- What is needed: Word for word, repeat all of the entries.
::: Task material
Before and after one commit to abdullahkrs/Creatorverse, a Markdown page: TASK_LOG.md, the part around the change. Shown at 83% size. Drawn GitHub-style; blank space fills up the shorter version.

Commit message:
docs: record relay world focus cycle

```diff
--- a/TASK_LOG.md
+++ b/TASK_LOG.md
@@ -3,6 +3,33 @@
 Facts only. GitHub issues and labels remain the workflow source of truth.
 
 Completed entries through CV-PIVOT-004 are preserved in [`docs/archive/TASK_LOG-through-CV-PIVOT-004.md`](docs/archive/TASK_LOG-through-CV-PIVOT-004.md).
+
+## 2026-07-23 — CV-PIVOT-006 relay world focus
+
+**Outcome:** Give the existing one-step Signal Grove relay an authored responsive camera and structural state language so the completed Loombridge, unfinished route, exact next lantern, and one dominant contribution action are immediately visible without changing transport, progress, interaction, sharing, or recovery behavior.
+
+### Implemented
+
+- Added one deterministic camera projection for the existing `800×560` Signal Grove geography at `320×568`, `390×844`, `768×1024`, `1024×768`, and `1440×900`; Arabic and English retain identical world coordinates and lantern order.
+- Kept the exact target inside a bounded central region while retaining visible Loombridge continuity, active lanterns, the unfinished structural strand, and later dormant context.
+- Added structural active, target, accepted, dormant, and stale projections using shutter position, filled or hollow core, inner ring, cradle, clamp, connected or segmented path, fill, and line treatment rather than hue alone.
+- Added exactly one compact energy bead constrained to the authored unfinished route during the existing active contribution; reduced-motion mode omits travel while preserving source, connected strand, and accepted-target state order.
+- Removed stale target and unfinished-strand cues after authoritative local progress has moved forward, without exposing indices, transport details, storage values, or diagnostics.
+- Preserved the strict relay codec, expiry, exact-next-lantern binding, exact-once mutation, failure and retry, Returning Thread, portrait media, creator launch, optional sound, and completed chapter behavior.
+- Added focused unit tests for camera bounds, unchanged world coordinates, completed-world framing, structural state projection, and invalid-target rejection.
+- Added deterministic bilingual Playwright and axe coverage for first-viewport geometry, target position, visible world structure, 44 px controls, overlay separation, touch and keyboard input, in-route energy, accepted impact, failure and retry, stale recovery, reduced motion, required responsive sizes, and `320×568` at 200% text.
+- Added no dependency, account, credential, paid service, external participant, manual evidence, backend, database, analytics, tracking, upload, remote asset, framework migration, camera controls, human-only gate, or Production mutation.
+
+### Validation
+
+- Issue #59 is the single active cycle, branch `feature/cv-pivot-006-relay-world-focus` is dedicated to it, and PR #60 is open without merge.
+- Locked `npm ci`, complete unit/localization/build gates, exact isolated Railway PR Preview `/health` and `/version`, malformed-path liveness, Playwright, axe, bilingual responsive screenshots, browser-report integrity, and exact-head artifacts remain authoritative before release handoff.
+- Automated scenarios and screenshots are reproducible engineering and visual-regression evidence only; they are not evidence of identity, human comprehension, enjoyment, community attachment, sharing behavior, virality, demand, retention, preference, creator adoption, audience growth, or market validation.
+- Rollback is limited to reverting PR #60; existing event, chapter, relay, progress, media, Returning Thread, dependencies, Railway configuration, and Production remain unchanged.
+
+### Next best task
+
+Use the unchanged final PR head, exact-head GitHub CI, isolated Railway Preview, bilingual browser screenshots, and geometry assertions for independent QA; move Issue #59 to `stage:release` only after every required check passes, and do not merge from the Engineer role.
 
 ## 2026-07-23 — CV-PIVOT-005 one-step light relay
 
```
::::::
- Solution for this problem:
Before and after one commit to abdullahkrs/Creatorverse, a Markdown page: TASK_LOG.md, the part around the change. Shown at 83% size. Drawn GitHub-style; blank space fills up the shorter version.

Commit message:
docs: record relay world focus cycle

```diff
--- a/TASK_LOG.md
+++ b/TASK_LOG.md
@@ -3,6 +3,33 @@
 Facts only. GitHub issues and labels remain the workflow source of truth.
 
 Completed entries through CV-PIVOT-004 are preserved in [`docs/archive/TASK_LOG-through-CV-PIVOT-004.md`](docs/archive/TASK_LOG-through-CV-PIVOT-004.md).
+
+## 2026-07-23 — CV-PIVOT-006 relay world focus
+
+**Outcome:** Give the existing one-step Signal Grove relay an authored responsive camera and structural state language so the completed Loombridge, unfinished route, exact next lantern, and one dominant contribution action are immediately visible without changing transport, progress, interaction, sharing, or recovery behavior.
+
+### Implemented
+
+- Added one deterministic camera projection for the existing `800×560` Signal Grove geography at `320×568`, `390×844`, `768×1024`, `1024×768`, and `1440×900`; Arabic and English retain identical world coordinates and lantern order.
+- Kept the exact target inside a bounded central region while retaining visible Loombridge continuity, active lanterns, the unfinished structural strand, and later dormant context.
+- Added structural active, target, accepted, dormant, and stale projections using shutter position, filled or hollow core, inner ring, cradle, clamp, connected or segmented path, fill, and line treatment rather than hue alone.
+- Added exactly one compact energy bead constrained to the authored unfinished route during the existing active contribution; reduced-motion mode omits travel while preserving source, connected strand, and accepted-target state order.
+- Removed stale target and unfinished-strand cues after authoritative local progress has moved forward, without exposing indices, transport details, storage values, or diagnostics.
+- Preserved the strict relay codec, expiry, exact-next-lantern binding, exact-once mutation, failure and retry, Returning Thread, portrait media, creator launch, optional sound, and completed chapter behavior.
+- Added focused unit tests for camera bounds, unchanged world coordinates, completed-world framing, structural state projection, and invalid-target rejection.
+- Added deterministic bilingual Playwright and axe coverage for first-viewport geometry, target position, visible world structure, 44 px controls, overlay separation, touch and keyboard input, in-route energy, accepted impact, failure and retry, stale recovery, reduced motion, required responsive sizes, and `320×568` at 200% text.
+- Added no dependency, account, credential, paid service, external participant, manual evidence, backend, database, analytics, tracking, upload, remote asset, framework migration, camera controls, human-only gate, or Production mutation.
+
+### Validation
+
+- Issue #59 is the single active cycle, branch `feature/cv-pivot-006-relay-world-focus` is dedicated to it, and PR #60 is open without merge.
+- Locked `npm ci`, complete unit/localization/build gates, exact isolated Railway PR Preview `/health` and `/version`, malformed-path liveness, Playwright, axe, bilingual responsive screenshots, browser-report integrity, and exact-head artifacts remain authoritative before release handoff.
+- Automated scenarios and screenshots are reproducible engineering and visual-regression evidence only; they are not evidence of identity, human comprehension, enjoyment, community attachment, sharing behavior, virality, demand, retention, preference, creator adoption, audience growth, or market validation.
+- Rollback is limited to reverting PR #60; existing event, chapter, relay, progress, media, Returning Thread, dependencies, Railway configuration, and Production remain unchanged.
+
+### Next best task
+
+Use the unchanged final PR head, exact-head GitHub CI, isolated Railway Preview, bilingual browser screenshots, and geometry assertions for independent QA; move Issue #59 to `stage:release` only after every required check passes, and do not merge from the Engineer role.
 
 ## 2026-07-23 — CV-PIVOT-005 one-step light relay
 
```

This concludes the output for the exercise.